Gallup misleading Congress and public

Tomorrow the U.S. House Committee on Small Business holds a hearing featuring the results of a Gallup poll conducted in October last year.  The title of the hearing is The Path to Job Creation but the better title might be The Path to Deceiving Congress.   
The issue is the role government regulations play in small business job creation.  The GOP mantra this election season is that regulations are hindering job growth and must be eliminated or severely reduced.  Last year the House passed numerous bills to do just that.  Those bills are now in the Senate where the majority party has a different perspective on regulations and what really is holding back growth in small business—lack of cusumer demand.
The preponderance of polling results last year clearly indicate that the lack of customers is the main reason small businesses have not been able to more vigorously lead us out of the Great Recession as they have in other downturns.  But the anti-regulation crowd has been trying to use the recession both to eliminate regulations opposed by big business and as a partisan weapon in this year’s elections.
The hearing tomorrow looks like an effort to elevate the regulations issue for the media and public and force the Senate into taking action on the anti-regulation bills the House has sent it.
This is where the Gallup poll comes into play.  According to that poll, 22% of small business owners said that complying with government regulations was the most important problem facing small-business owners today.   Gallup’s analysis of this open-ended question (respondents were not given answers to choose from) showed that of all the responses, “regulations” was the number one answer.
I have a Master’s degree in Social Psychology.  But familiarity with opinion polling is not needed to bust Gallup on this poll result. 
First, using an open-ended question is troubling because the decision of how to categorize each response is subjective.  A response might contain mixed messages and thus must be interpreted giving the Gallup employee the final say on what the small business owner really meant in answering the question.  At this point the employee’s own biases (or the biases of the employer) come into play throwing the accuracy of the poll results into question.  It is interesting to note that this was the only open-ended question apparently used by Gallup in this poll.
Second, Gallup’s reporting of the answers to this question clearly shows an effort to obtain the results they wanted.  Here is how Gallup listed the results:
What do you think is the most important problem facing small-business
owners like you today? [OPEN-ENDED]
Complying with government regulations                           22%
Consumer confidence                                                      15%
Lack of consumer demand                                              12%
Lack of credit availability                                                 10%
Poor leadership/Government/President                             9%
Cash flow                                                                        7%
New healthcare policy                                                      5%
Competition from big business and overseas                     4%
Lack of jobs                                                                    4%

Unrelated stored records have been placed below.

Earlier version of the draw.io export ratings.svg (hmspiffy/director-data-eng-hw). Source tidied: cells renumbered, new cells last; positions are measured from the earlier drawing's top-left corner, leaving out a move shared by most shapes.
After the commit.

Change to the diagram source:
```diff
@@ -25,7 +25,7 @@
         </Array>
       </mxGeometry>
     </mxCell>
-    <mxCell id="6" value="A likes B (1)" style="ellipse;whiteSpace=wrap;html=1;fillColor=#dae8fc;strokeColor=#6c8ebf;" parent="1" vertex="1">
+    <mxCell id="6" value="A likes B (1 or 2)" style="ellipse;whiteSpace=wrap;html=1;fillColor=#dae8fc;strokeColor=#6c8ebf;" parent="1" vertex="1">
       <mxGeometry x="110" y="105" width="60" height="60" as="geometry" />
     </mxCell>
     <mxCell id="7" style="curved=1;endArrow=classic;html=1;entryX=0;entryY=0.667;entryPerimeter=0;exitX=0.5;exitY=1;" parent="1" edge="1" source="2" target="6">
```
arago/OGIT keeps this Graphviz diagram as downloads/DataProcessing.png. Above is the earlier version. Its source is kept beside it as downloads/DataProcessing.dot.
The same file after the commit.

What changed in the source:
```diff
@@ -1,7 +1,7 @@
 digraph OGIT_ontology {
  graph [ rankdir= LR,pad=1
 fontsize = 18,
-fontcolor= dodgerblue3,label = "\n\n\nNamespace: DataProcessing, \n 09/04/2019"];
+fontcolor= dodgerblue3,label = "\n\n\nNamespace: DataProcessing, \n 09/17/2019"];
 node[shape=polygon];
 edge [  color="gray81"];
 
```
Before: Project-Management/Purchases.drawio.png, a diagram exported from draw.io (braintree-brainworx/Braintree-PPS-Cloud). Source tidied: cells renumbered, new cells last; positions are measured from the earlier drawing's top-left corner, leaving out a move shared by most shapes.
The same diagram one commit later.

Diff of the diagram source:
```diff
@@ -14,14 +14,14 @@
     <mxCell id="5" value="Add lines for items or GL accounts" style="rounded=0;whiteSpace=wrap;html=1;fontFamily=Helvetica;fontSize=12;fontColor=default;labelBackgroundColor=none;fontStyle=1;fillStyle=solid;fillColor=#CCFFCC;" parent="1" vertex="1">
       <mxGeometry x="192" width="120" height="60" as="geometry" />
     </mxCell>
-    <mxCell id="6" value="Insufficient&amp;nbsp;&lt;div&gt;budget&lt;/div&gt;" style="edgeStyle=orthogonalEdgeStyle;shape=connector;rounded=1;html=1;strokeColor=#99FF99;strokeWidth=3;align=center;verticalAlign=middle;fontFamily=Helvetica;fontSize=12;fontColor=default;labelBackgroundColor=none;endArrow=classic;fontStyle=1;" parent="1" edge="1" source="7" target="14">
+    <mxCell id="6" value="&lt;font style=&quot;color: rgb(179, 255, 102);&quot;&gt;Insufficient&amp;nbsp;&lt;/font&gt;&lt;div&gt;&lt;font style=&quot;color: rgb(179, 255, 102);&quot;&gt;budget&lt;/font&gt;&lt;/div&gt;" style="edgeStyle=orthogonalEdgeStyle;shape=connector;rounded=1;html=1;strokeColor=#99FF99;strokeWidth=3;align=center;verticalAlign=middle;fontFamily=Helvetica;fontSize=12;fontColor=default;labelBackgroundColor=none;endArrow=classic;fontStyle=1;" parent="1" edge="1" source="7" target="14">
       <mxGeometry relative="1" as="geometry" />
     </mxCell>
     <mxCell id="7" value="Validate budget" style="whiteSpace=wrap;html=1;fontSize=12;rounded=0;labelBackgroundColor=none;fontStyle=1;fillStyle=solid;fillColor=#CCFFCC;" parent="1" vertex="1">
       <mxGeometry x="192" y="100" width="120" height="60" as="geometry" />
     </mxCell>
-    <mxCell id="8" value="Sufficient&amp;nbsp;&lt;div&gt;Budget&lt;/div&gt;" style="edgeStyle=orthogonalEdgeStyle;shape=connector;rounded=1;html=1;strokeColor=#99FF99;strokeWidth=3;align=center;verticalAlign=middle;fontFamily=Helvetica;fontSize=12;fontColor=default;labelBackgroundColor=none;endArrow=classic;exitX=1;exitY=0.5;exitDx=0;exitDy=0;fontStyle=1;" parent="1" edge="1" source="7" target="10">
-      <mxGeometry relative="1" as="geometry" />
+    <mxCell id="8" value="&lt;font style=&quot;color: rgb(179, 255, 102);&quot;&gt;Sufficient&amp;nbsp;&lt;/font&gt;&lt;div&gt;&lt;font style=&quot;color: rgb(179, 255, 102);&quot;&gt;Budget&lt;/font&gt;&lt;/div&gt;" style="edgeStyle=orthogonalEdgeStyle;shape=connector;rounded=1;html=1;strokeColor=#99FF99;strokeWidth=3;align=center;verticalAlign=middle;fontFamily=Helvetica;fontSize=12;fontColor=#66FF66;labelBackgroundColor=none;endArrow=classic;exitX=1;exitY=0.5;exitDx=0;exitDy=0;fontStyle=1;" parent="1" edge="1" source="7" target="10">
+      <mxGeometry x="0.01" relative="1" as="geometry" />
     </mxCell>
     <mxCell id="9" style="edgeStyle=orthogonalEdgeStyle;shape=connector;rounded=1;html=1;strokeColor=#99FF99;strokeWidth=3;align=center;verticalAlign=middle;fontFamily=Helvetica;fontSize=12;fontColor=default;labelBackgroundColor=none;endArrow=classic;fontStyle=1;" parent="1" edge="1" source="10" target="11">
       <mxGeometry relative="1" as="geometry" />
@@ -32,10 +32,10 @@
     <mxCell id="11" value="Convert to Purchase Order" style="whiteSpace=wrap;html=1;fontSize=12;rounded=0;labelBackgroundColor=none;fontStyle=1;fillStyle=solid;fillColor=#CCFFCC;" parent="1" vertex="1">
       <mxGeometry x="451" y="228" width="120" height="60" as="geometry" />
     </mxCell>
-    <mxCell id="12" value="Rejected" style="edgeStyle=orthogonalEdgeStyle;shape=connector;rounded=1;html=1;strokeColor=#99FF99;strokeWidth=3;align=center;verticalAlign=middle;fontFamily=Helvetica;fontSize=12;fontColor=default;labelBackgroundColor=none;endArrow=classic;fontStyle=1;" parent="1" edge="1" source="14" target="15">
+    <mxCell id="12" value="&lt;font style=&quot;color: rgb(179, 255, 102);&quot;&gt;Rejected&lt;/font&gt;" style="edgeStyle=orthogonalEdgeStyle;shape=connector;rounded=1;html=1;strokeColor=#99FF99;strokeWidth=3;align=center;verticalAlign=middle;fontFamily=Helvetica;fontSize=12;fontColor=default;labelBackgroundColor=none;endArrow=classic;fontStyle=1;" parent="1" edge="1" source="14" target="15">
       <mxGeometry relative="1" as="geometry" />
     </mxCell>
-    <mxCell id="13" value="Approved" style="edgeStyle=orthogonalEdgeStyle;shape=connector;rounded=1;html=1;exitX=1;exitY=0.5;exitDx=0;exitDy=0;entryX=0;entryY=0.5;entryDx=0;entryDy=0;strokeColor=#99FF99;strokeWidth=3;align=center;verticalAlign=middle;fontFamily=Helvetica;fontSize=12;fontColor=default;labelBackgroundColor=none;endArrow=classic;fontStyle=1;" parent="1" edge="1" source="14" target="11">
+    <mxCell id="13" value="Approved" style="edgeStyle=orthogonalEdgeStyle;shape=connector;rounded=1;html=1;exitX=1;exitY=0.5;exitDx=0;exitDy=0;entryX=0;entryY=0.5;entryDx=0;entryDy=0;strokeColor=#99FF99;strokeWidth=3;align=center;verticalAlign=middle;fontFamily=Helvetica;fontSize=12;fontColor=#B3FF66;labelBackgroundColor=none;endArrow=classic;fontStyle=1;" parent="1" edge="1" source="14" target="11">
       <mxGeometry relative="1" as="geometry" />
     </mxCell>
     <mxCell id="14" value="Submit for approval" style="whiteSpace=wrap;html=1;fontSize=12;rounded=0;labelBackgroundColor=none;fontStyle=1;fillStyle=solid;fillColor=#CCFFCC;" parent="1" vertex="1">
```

It is not hard to see that the responses of “consumer confidence” and “lack of jobs” are simply explanations for why there is a “lack of consumer demand”.   Combining those responses we find that 31% of small-business owners identified “lack of consumer demand” as their number one response far exceeding “complying with government regulations”.
We can even make the argument that “cash flow” is a problem because of “lack of consumer demand”.  That would show 38% of the responses being “lack of consumer demand”. 
Third, Gallup only gives us 88% of the responses to this question.  Were the remaining answers so nebulous or divergent that they weren’t of value?  Shouldn’t the number of these unreported responses alone have told Gallup that the open-ended question was a problem.
So now we know how Gallup was able to report the response to the question the way it did.  Now the question is why?
The answer is clear.  This was a Wells Fargo/Gallup poll.  Wells Fargo and the other big financial giants have been vigorous opponents of the regulations coming from the passage of Dodd/Frank that is designed to protect all of us, including small businesses, from another Great Recession.  Only the petroleum/coal industry has been trying harder to turn government regulations into the boogeyman responsible for all the country’s economic problems.
The PR tactic to bash regulations has been to convince Congress and the public that regulations are hurting small businesses.  But as previously noted much of the survey work last year on the issue didn’t come to that conclusion.  Tomorrow, results of another poll will be released by three national business organizations—American Sustainable Business Council, Main Street Alliance and Small Business Majority—again throwing water on the anti-regulation rhetoric.
It is obvious that Gallup was trying to deliver to its financing partner a response the anti-regulation folks could promote.  Hence the hearing tomorrow featuring Dr. Dennis Jacob, Chief Economist of Gallup, who will talk about the poll.
But to Gallup’s credit it did ask another question with structured responses that undermines the result produced for Wells Fargo. 
Thinking ahead to 2012, what would be a primary motivation or reason
for hiring and new employees?
When revenues or sales have increased                            27%
When the economy improves                                           20%
If you need to support growth or expansion plans             17%
If you need to replace an employee who left                     10%
Having tax credits for hiring unemployed workers             7%
Some other reason                                                           7%
That’s essentially 67% of small-business owners saying “increased consumer demand” will lead to job growth.  Maybe the “when regulations are reduced” answer is buried in the “some other reason” response.
Scroll to Top